Following the unanimous recommendation of service chiefs last month, British Prime Minister David Cameron is set to announce the removal of the ban on women serving in ground combat roles in the British armed forces. Women are currently banned from units “where the primary role is to close with and kill the enemy,” roles that include infantry, armored regiments, and the Royal Marines. It is anticipated that the ban will be gradually relaxed — beginning by opening up jobs in tank units within the year, with infantry jobs to follow afterwards.
Last year, Cameron voiced his support for joining allies such as Canada, Australia, and the U.S. in opening ground combat roles to women. After two years of internal reviews led by General Sir Nick Carter, Chief of the General Staff, it was determined that while women were more prone to injury than men, including women within tightly-bonded fighting units would not, as some claimed, undermine morale.

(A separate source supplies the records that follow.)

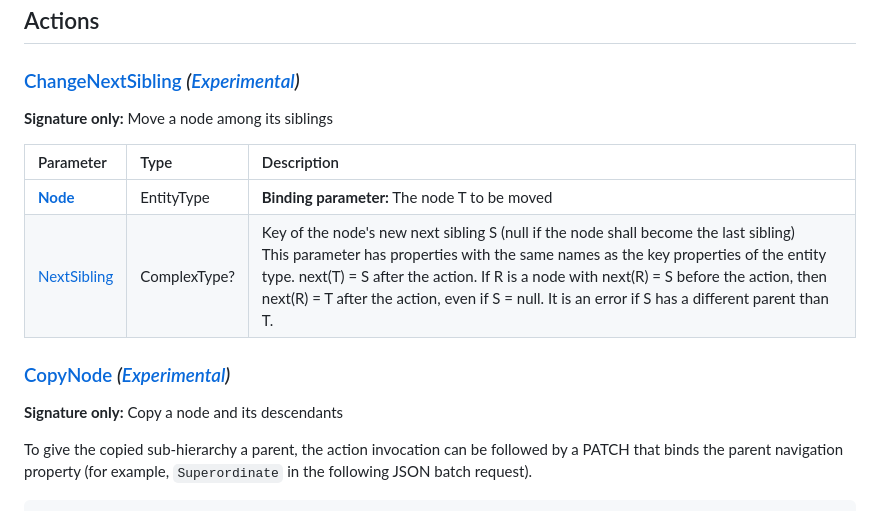
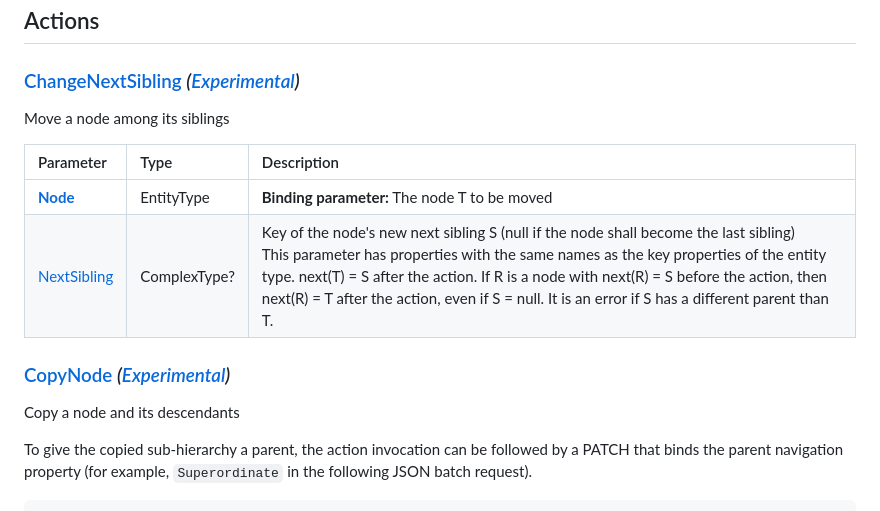
Before and after one commit to SAP/odata-vocabularies, a Markdown page: vocabularies/Hierarchy.md, the part around the change. Drawn GitHub-style.

Commit message:
auto-refreshed

```diff
--- a/vocabularies/Hierarchy.md
+++ b/vocabularies/Hierarchy.md
@@ -17,7 +17,6 @@ Term|Type|Description
 <a name="ChangeNextSibling"></a>
 ### [ChangeNextSibling](./Hierarchy.xml#L258:~:text=<Action%20Name="-,ChangeNextSibling,-") *([Experimental](Common.md#Experimental))*
 
-**Signature only:**
 Move a node among its siblings
 
 Parameter|Type|Description
@@ -29,7 +28,6 @@ Parameter|Type|Description
 <a name="CopyNode"></a>
 ### [CopyNode](./Hierarchy.xml#L294:~:text=<Action%20Name="-,CopyNode,-") *([Experimental](Common.md#Experimental))*
 
-**Signature only:**
 Copy a node and its descendants
 
 To give the copied sub-hierarchy a parent, the action invocation can be followed
```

Army sources have said that the nature of the armed conflict in Iraq and Afghanistan meant that thousands of women serving in noncombat roles were forced to serve on the front lines — earning the respect of their male comrades in the process. “The guys who went through Iraq and Afghanistan don’t have a problem with it,” said one serving officer. “The people who have a problem are some of the old guard, and some of the very young guys who define their masculinity by being in the infantry.”
Read the full story at The Telegraph.